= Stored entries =
=-=-=
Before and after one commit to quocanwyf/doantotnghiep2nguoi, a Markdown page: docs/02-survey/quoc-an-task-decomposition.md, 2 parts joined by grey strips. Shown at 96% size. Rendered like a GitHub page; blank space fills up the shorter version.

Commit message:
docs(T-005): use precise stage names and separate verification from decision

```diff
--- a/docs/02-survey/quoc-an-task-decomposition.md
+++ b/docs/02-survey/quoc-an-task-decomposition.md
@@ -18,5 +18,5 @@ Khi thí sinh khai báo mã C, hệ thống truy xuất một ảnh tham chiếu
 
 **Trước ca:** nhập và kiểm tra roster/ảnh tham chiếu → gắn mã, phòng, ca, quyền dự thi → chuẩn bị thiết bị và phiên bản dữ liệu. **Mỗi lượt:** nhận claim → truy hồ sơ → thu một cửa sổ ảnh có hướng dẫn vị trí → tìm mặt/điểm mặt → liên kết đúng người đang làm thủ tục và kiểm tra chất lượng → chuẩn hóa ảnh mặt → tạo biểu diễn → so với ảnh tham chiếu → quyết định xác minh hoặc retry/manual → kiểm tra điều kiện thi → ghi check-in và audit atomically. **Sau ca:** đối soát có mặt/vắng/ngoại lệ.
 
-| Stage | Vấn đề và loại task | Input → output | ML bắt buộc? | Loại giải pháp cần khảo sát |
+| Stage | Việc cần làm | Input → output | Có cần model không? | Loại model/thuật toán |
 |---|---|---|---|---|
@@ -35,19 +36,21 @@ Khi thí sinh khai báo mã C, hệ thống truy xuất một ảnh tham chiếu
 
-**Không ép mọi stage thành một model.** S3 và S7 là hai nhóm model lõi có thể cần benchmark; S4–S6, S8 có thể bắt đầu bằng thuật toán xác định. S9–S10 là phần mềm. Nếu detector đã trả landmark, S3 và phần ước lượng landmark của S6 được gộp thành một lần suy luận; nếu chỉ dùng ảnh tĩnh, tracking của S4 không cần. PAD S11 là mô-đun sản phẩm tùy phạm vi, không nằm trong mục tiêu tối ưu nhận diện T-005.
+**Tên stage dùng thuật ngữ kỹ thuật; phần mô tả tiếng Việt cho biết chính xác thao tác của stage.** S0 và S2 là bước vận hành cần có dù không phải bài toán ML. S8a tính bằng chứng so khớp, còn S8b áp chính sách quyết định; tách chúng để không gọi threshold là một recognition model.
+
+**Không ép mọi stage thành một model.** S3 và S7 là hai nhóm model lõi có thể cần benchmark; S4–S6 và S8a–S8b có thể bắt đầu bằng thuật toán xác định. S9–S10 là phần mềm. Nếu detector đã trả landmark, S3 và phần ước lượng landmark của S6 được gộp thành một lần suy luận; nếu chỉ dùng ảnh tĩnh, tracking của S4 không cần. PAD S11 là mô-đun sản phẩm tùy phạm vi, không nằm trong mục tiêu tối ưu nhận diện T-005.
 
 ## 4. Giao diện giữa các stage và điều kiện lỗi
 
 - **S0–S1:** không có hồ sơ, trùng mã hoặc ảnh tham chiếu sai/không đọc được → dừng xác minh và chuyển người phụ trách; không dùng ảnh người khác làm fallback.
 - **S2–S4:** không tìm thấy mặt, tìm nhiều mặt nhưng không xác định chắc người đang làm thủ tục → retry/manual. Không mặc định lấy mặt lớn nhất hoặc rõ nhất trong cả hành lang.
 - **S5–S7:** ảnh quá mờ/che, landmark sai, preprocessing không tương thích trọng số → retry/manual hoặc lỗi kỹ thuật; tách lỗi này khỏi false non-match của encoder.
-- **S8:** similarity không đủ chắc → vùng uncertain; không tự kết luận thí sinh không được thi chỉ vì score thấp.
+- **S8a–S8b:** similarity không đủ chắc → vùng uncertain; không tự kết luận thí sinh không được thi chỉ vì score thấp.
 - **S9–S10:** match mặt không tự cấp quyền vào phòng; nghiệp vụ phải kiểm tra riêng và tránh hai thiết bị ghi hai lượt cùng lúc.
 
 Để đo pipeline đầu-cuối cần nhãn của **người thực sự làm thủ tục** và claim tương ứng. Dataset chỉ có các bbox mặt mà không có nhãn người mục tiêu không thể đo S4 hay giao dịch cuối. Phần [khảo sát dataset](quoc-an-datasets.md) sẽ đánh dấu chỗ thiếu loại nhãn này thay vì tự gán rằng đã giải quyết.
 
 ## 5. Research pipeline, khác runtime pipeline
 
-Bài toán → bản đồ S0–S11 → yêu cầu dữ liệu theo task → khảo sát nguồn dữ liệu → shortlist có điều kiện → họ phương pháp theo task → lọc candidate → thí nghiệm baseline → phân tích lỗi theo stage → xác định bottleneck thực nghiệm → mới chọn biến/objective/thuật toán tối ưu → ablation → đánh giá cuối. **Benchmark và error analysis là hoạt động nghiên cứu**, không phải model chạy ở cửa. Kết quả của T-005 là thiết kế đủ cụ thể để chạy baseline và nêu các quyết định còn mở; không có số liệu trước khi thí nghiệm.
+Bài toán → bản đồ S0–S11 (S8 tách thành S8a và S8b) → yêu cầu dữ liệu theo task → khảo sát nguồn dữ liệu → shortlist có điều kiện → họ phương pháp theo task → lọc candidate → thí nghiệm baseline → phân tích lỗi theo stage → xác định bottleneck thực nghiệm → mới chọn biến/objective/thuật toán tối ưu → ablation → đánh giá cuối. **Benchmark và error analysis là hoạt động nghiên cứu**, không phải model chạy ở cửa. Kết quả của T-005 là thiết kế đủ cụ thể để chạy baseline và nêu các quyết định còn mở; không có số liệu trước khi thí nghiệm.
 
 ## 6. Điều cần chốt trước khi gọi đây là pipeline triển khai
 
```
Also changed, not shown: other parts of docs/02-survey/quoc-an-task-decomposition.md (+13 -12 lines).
=-=-=
= What needs to be done =
Type out each entry above again, exactly.

= Result below =
Before and after one commit to quocanwyf/doantotnghiep2nguoi, a Markdown page: docs/02-survey/quoc-an-task-decomposition.md, 2 parts joined by grey strips. Shown at 96% size. Rendered like a GitHub page; blank space fills up the shorter version.

Commit message:
docs(T-005): use precise stage names and separate verification from decision

```diff
--- a/docs/02-survey/quoc-an-task-decomposition.md
+++ b/docs/02-survey/quoc-an-task-decomposition.md
@@ -18,5 +18,5 @@ Khi thí sinh khai báo mã C, hệ thống truy xuất một ảnh tham chiếu
 
 **Trước ca:** nhập và kiểm tra roster/ảnh tham chiếu → gắn mã, phòng, ca, quyền dự thi → chuẩn bị thiết bị và phiên bản dữ liệu. **Mỗi lượt:** nhận claim → truy hồ sơ → thu một cửa sổ ảnh có hướng dẫn vị trí → tìm mặt/điểm mặt → liên kết đúng người đang làm thủ tục và kiểm tra chất lượng → chuẩn hóa ảnh mặt → tạo biểu diễn → so với ảnh tham chiếu → quyết định xác minh hoặc retry/manual → kiểm tra điều kiện thi → ghi check-in và audit atomically. **Sau ca:** đối soát có mặt/vắng/ngoại lệ.
 
-| Stage | Vấn đề và loại task | Input → output | ML bắt buộc? | Loại giải pháp cần khảo sát |
+| Stage | Việc cần làm | Input → output | Có cần model không? | Loại model/thuật toán |
 |---|---|---|---|---|
@@ -35,19 +36,21 @@ Khi thí sinh khai báo mã C, hệ thống truy xuất một ảnh tham chiếu
 
-**Không ép mọi stage thành một model.** S3 và S7 là hai nhóm model lõi có thể cần benchmark; S4–S6, S8 có thể bắt đầu bằng thuật toán xác định. S9–S10 là phần mềm. Nếu detector đã trả landmark, S3 và phần ước lượng landmark của S6 được gộp thành một lần suy luận; nếu chỉ dùng ảnh tĩnh, tracking của S4 không cần. PAD S11 là mô-đun sản phẩm tùy phạm vi, không nằm trong mục tiêu tối ưu nhận diện T-005.
+**Tên stage dùng thuật ngữ kỹ thuật; phần mô tả tiếng Việt cho biết chính xác thao tác của stage.** S0 và S2 là bước vận hành cần có dù không phải bài toán ML. S8a tính bằng chứng so khớp, còn S8b áp chính sách quyết định; tách chúng để không gọi threshold là một recognition model.
+
+**Không ép mọi stage thành một model.** S3 và S7 là hai nhóm model lõi có thể cần benchmark; S4–S6 và S8a–S8b có thể bắt đầu bằng thuật toán xác định. S9–S10 là phần mềm. Nếu detector đã trả landmark, S3 và phần ước lượng landmark của S6 được gộp thành một lần suy luận; nếu chỉ dùng ảnh tĩnh, tracking của S4 không cần. PAD S11 là mô-đun sản phẩm tùy phạm vi, không nằm trong mục tiêu tối ưu nhận diện T-005.
 
 ## 4. Giao diện giữa các stage và điều kiện lỗi
 
 - **S0–S1:** không có hồ sơ, trùng mã hoặc ảnh tham chiếu sai/không đọc được → dừng xác minh và chuyển người phụ trách; không dùng ảnh người khác làm fallback.
 - **S2–S4:** không tìm thấy mặt, tìm nhiều mặt nhưng không xác định chắc người đang làm thủ tục → retry/manual. Không mặc định lấy mặt lớn nhất hoặc rõ nhất trong cả hành lang.
 - **S5–S7:** ảnh quá mờ/che, landmark sai, preprocessing không tương thích trọng số → retry/manual hoặc lỗi kỹ thuật; tách lỗi này khỏi false non-match của encoder.
-- **S8:** similarity không đủ chắc → vùng uncertain; không tự kết luận thí sinh không được thi chỉ vì score thấp.
+- **S8a–S8b:** similarity không đủ chắc → vùng uncertain; không tự kết luận thí sinh không được thi chỉ vì score thấp.
 - **S9–S10:** match mặt không tự cấp quyền vào phòng; nghiệp vụ phải kiểm tra riêng và tránh hai thiết bị ghi hai lượt cùng lúc.
 
 Để đo pipeline đầu-cuối cần nhãn của **người thực sự làm thủ tục** và claim tương ứng. Dataset chỉ có các bbox mặt mà không có nhãn người mục tiêu không thể đo S4 hay giao dịch cuối. Phần [khảo sát dataset](quoc-an-datasets.md) sẽ đánh dấu chỗ thiếu loại nhãn này thay vì tự gán rằng đã giải quyết.
 
 ## 5. Research pipeline, khác runtime pipeline
 
-Bài toán → bản đồ S0–S11 → yêu cầu dữ liệu theo task → khảo sát nguồn dữ liệu → shortlist có điều kiện → họ phương pháp theo task → lọc candidate → thí nghiệm baseline → phân tích lỗi theo stage → xác định bottleneck thực nghiệm → mới chọn biến/objective/thuật toán tối ưu → ablation → đánh giá cuối. **Benchmark và error analysis là hoạt động nghiên cứu**, không phải model chạy ở cửa. Kết quả của T-005 là thiết kế đủ cụ thể để chạy baseline và nêu các quyết định còn mở; không có số liệu trước khi thí nghiệm.
+Bài toán → bản đồ S0–S11 (S8 tách thành S8a và S8b) → yêu cầu dữ liệu theo task → khảo sát nguồn dữ liệu → shortlist có điều kiện → họ phương pháp theo task → lọc candidate → thí nghiệm baseline → phân tích lỗi theo stage → xác định bottleneck thực nghiệm → mới chọn biến/objective/thuật toán tối ưu → ablation → đánh giá cuối. **Benchmark và error analysis là hoạt động nghiên cứu**, không phải model chạy ở cửa. Kết quả của T-005 là thiết kế đủ cụ thể để chạy baseline và nêu các quyết định còn mở; không có số liệu trước khi thí nghiệm.
 
 ## 6. Điều cần chốt trước khi gọi đây là pipeline triển khai
 
```
Also changed, not shown: other parts of docs/02-survey/quoc-an-task-decomposition.md (+13 -12 lines).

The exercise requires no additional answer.